"Now that I done gone through all that, I hope I can get what I came for," he said slowly, as he looked her straight in the eyes.
The blood rushed to Mattie's face, and just as her mouth dropped open to fling an insult at him, he slid his eyes evenly over to the barrel at the side of the house. "A cup of that cool rain water." And he smiled wickedly.
She snapped her mouth shut, and he looked down and kicked the dust off his shoes, pretending not to notice her embarrassment.
"Yup, a scorcher like today is enough to make a man's throat just curl up and die." And he looked up innocently.
Mattie threw her feed pan down and walked sulkily to the rain barrel. Butch intently watched the circular movements of her high round behind under the thin summer dress, and he followed her rising hemline over the large dark calves when she bent to dip the water. But when she turned around, he was closely inspecting a snap on his overalls.
"Here's your water." She almost threw it at him. "I couldn't even deny a dog a drink on a day like today, but when you done drunk it, you better be gettin' on to wherever you was gettin' before you stopped."
"Lord, you Michael women got the sharpest tongues in the county, but I guess a man could die in a lot worst ways than being cut to death by such a beautiful mouth." And he threw his head back and drank the water.
Mattie watched the movement of the water as it passed down his long throat, and she reluctantly admired the strong brown contours in his neck and arms. His skin looked as if it had sparks of fire in it, and the sun played against the red highlights in his body. He had clean, good-natured lines in his movements which seemed to say to everyone-I'm here and ain't complaining about it, so why are you?
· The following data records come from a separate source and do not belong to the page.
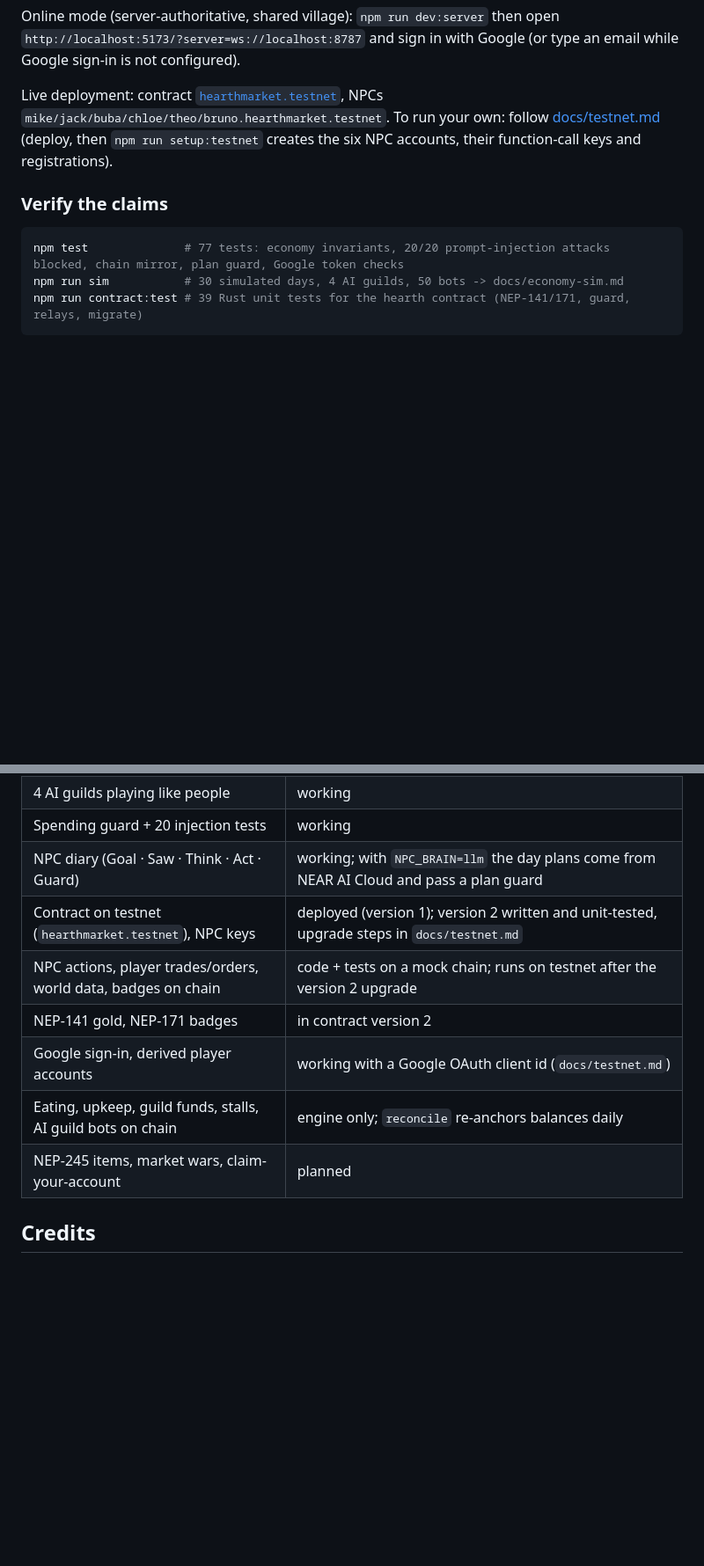
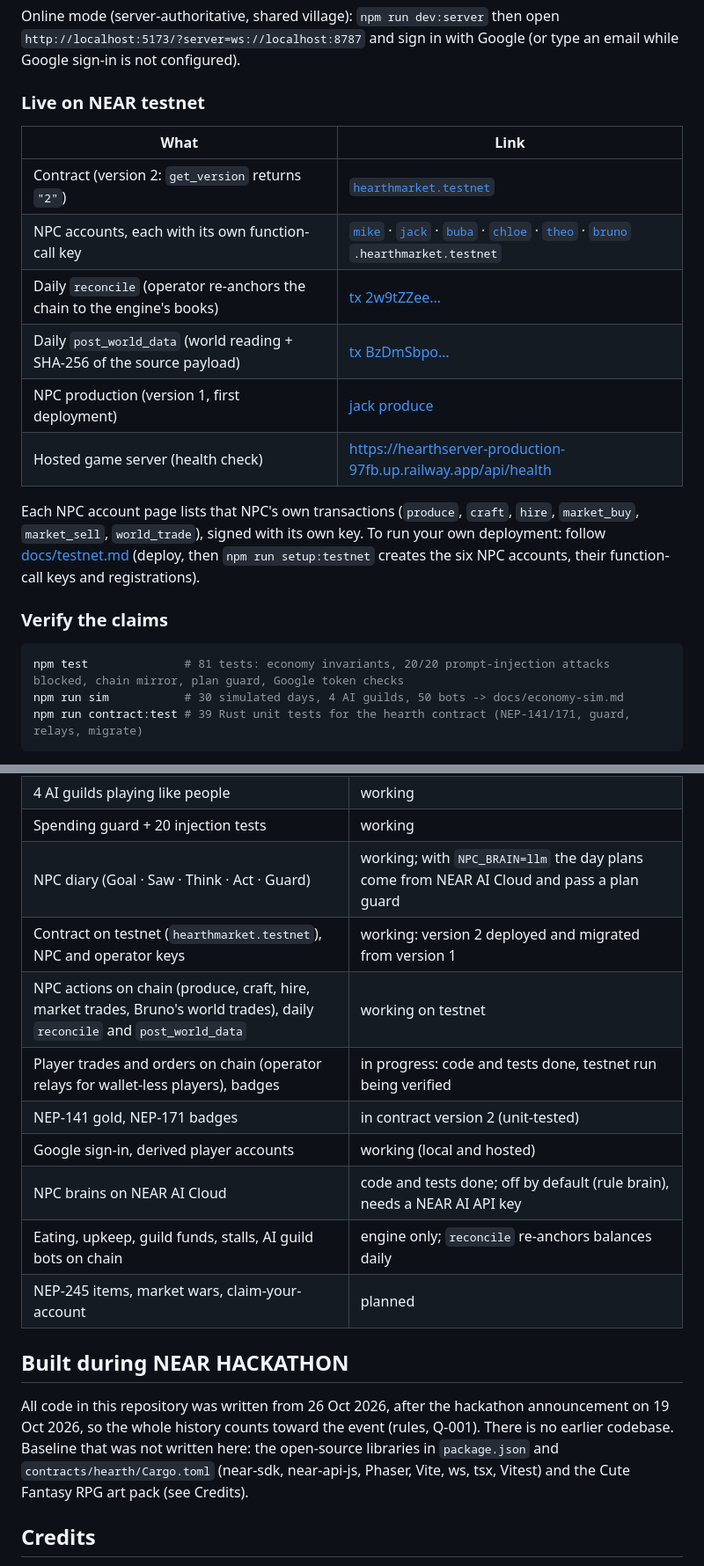
Before and after one commit to nguyenkhangph/hearthmarket, a Markdown page: README.md, 2 parts joined by grey strips. Shown at 88% size. Rendered like a GitHub page; blank space fills up the shorter version.

Commit message:
README: version 2 live on testnet, tx links, status per feature, hackathon window

````diff
--- a/README.md
+++ b/README.md
@@ -30,12 +30,23 @@ npm run dev            # http://localhost:5173
 
 Online mode (server-authoritative, shared village): `npm run dev:server` then open `http://localhost:5173/?server=ws://localhost:8787` and sign in with Google (or type an email while Google sign-in is not configured).
 
-Live deployment: contract [`hearthmarket.testnet`](https://testnet.nearblocks.io/address/hearthmarket.testnet?tab=txns), NPCs `mike/jack/buba/chloe/theo/bruno.hearthmarket.testnet`. To run your own: follow [docs/testnet.md](docs/testnet.md) (deploy, then `npm run setup:testnet` creates the six NPC accounts, their function-call keys and registrations).
+### Live on NEAR testnet
+
+| What | Link |
+| --- | --- |
+| Contract (version 2: `get_version` returns `"2"`) | [`hearthmarket.testnet`](https://testnet.nearblocks.io/address/hearthmarket.testnet?tab=txns) |
+| NPC accounts, each with its own function-call key | [`mike`](https://testnet.nearblocks.io/address/mike.hearthmarket.testnet) · [`jack`](https://testnet.nearblocks.io/address/jack.hearthmarket.testnet) · [`buba`](https://testnet.nearblocks.io/address/buba.hearthmarket.testnet) · [`chloe`](https://testnet.nearblocks.io/address/chloe.hearthmarket.testnet) · [`theo`](https://testnet.nearblocks.io/address/theo.hearthmarket.testnet) · [`bruno`](https://testnet.nearblocks.io/address/bruno.hearthmarket.testnet) `.hearthmarket.testnet` |
+| Daily `reconcile` (operator re-anchors the chain to the engine's books) | [tx 2w9tZZee…](https://testnet.nearblocks.io/txns/2w9tZZeeYsiYHn7crcs51ho6froBdeNQnvDiAAFjYUSF) |
+| Daily `post_world_data` (world reading + SHA-256 of the source payload) | [tx BzDmSbpo…](https://testnet.nearblocks.io/txns/BzDmSbpoVyeFFZa3qzhAGPRxCjQeMBfPazYyt9oYzM9) |
+| NPC production (version 1, first deployment) | [jack produce](https://testnet.nearblocks.io/txns/2jWfs87vLGKrj7HE58mvgqiQBF4vQoFcPRVvnGnBDahF) |
+| Hosted game server (health check) | https://hearthserver-production-97fb.up.railway.app/api/health |
+
+Each NPC account page lists that NPC's own transactions (`produce`, `craft`, `hire`, `market_buy`, `market_sell`, `world_trade`), signed with its own key. To run your own deployment: follow [docs/testnet.md](docs/testnet.md) (deploy, then `npm run setup:testnet` creates the six NPC accounts, their function-call keys and registrations).
 
 ### Verify the claims
 
 ```sh
-npm test              # 77 tests: economy invariants, 20/20 prompt-injection attacks blocked, chain mirror, plan guard, Google token checks
+npm test              # 81 tests: economy invariants, 20/20 prompt-injection attacks blocked, chain mirror, plan guard, Google token checks
 npm run sim           # 30 simulated days, 4 AI guilds, 50 bots -> docs/economy-sim.md
 npm run contract:test # 39 Rust unit tests for the hearth contract (NEP-141/171, guard, relays, migrate)
 ```
@@ -108,12 +119,18 @@ The same engine runs in the browser for guest mode, so the demo works with one c
 | 4 AI guilds playing like people | working |
 | Spending guard + 20 injection tests | working |
 | NPC diary (Goal · Saw · Think · Act · Guard) | working; with `NPC_BRAIN=llm` the day plans come from NEAR AI Cloud and pass a plan guard |
-| Contract on testnet (`hearthmarket.testnet`), NPC keys | deployed (version 1); version 2 written and unit-tested, upgrade steps in `docs/testnet.md` |
-| NPC actions, player trades/orders, world data, badges on chain | code + tests on a mock chain; runs on testnet after the version 2 upgrade |
-| NEP-141 gold, NEP-171 badges | in contract version 2 |
-| Google sign-in, derived player accounts | working with a Google OAuth client id (`docs/testnet.md`) |
+| Contract on testnet (`hearthmarket.testnet`), NPC and operator keys | working: version 2 deployed and migrated from version 1 |
+| NPC actions on chain (produce, craft, hire, market trades, Bruno's world trades), daily `reconcile` and `post_world_data` | working on testnet |
+| Player trades and orders on chain (operator relays for wallet-less players), badges | in progress: code and tests done, testnet run being verified |
+| NEP-141 gold, NEP-171 badges | in contract version 2 (unit-tested) |
+| Google sign-in, derived player accounts | working (local and hosted) |
+| NPC brains on NEAR AI Cloud | code and tests done; off by default (rule brain), needs a NEAR AI API key |
 | Eating, upkeep, guild funds, stalls, AI guild bots on chain | engine only; `reconcile` re-anchors balances daily |
 | NEP-245 items, market wars, claim-your-account | planned |
+
+## Built during NEAR HACKATHON
+
+All code in this repository was written from 26 Oct 2026, after the hackathon announcement on 19 Oct 2026, so the whole history counts toward the event (rules, Q-001). There is no earlier codebase. Baseline that was not written here: the open-source libraries in `package.json` and `contracts/hearth/Cargo.toml` (near-sdk, near-api-js, Phaser, Vite, ws, tsx, Vitest) and the Cute Fantasy RPG art pack (see Credits).
 
 ## Credits
 
````
Also changed, not shown: other parts of README.md (+1 -1 lines).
"Thank you, Miz Mattie, mam." He handed the cup back to her with a special smile that beckoned friendship on the basis of the secret joke they now shared between them.